Indeed that’s one of the themes Jarmusch is interested in. Vampires not wanting to be in the public eye, tend to pass their art off onto humans. It wouldn’t do if some of the most famous artists, musicians, composers, and writers known to history were still living after so many years. They’d never see any peace whatsoever. Jarmusch seems to suggest that most of the famous artists throughout history were given their great works from vampires attempting to keep out of the public eye. Any artist or great thinker that popped up that wasn't influenced by a vampire earned Adam’s praise and adoration. He simply hasn't the time or patience for the rest of the human populace that Adam and the other vampires refer to as zombies.

We are considered zombies because we've poisoned the world and ourselves to the point where they no longer want to drink our blood, they prefer a specific pure type of blood. But we're also zombies because we all constantly fail to see the beauty of art both past and present. We fail to see the many things of value all around us. Adam has grown very tired of the zombies, and is frustrated that we've failed to advance as far as he'd have liked us to, or perhaps in the way he'd have liked us to in all the years he's seen.

Adam (Tom Hiddleston) and Eve (Tilda Swinton) are married vampires. She lives in Tangier a beautifully old city, and he lives in Detroit, a dying yet still undead town. The locations are representative of the two characters themselves. As for the separation, Jarmusch stated, "If you live that long, separation for a year might feel like a weekend."

Eve heads to Detroit to visit Adam because she’s been away long enough.

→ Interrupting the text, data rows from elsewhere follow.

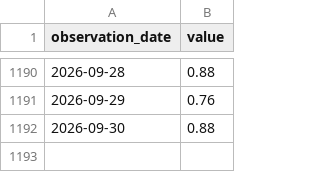
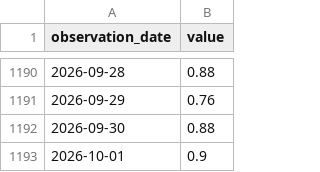
Before and after one commit to duksunghcg-ship-it/sentinel, a CSV file: cache/cache_CBOE_TOTALPC.csv, drawn as a sheet; only a part is shown, gaps mark what is left out.

```diff
--- a/cache/cache_CBOE_TOTALPC.csv
+++ b/cache/cache_CBOE_TOTALPC.csv
@@ -1192 +1192,2 @@ observation_date,value
 2026-09-30,0.88
+2026-10-01,0.9
```
Also changed, not shown: cache/cache_CBOE_TOTALPC_MA20.csv, cache/cache_VIXCLS.csv, 7 other files.
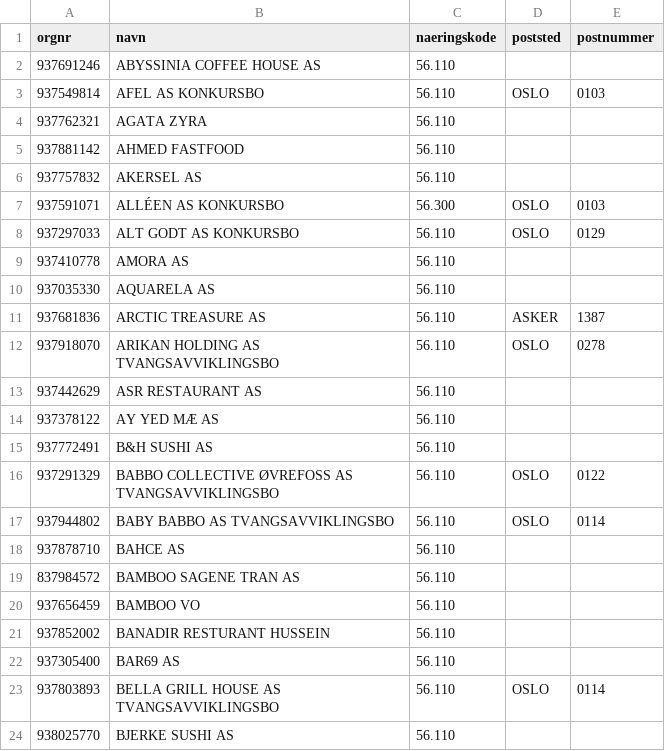
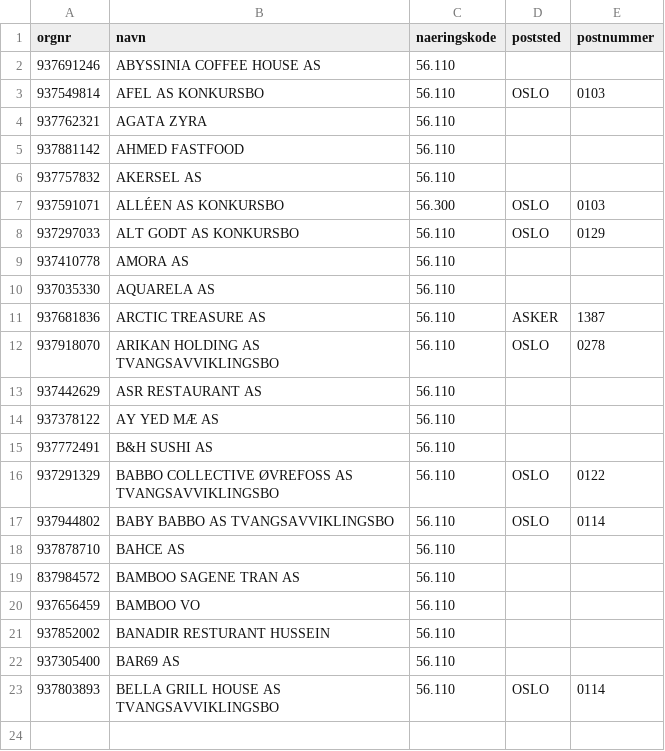
Before and after one commit to Ejmiiil/brreg-automatisk, a CSV file: filtered.csv, drawn as a sheet.

```diff
--- a/filtered.csv
+++ b/filtered.csv
@@ -23,2 +23 @@ orgnr;navn;naeringskode;poststed;postnummer
 937803893;BELLA GRILL HOUSE AS TVANGSAVVIKLINGSBO;56.110;OSLO;0114
-938025770;BJERKE SUSHI AS;56.110;;
```
Also changed, not shown: 1 other file.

What the film is about isn’t really the point, it’s about spending time with these eternal characters. What they have to say about life and time is their purpose in the film. Knowing that these characters have lived a long time already, and will go on living for quite a lot longer tells us that we can only witness a fraction of their time.

What we do witness is them being together. We see their dealings with these zombies, and even another vampire or two. They both go through the required scenes of drinking blood, and struggling to hold themselves back when they see humans bleeding, but in just about every other way this isn’t your typical vampire tale.

Jarmusch's personality is perhaps reflected here. He, like Adam is an artist on the fringe, someone who works with some of the best actors of our day, but he and his art don't usually get attention of the mainstream audience. Adam, no doubt a representation of Jarmusch himself, loves music. He constantly surrounds himself with beautiful instruments from different times. The music he creates is the type of dark, ambient, fuzzed out music Jim Jarmusch himself creates. In fact the music was written by his band SQÜRL.

Adam creates music others want to hear, but his reclusive nature keeps it from spreading until it’s inevitably stolen. He hears his music around town, but never claims it because he doesn’t want the recognition.

At it's heart, the film is about them being together, and their eternal love. In the film Adam and Eve discuss Einstein's theory of entanglement: "When you separate an entwined particle, and you move both parts away from the other, even on opposite ends of the universe if you alter or affect one, the other will be identically altered or affected." They are entwined particles.

It’s a slow meandering portrayal of vampires in modern times, with far less high school drama than you’re probably used to. Perhaps it isn’t fast paced or exciting but maybe we start to understand these eternal beings one way or another. I enjoy a solid slice of life film that doesn’t rely on action sequences, and while I would probably categorize this as a slice of life film, the mere fact that it’s about vampires means it’s unlike any you’ve seen before.

I’ve always liked Jim Jarmusch's films (Broken Flowers, Coffee and Cigarettes, Dead Man, Stranger Than Paradise to name a few). They tend to age gracefully and sit with me for quite a while. This one will be no different.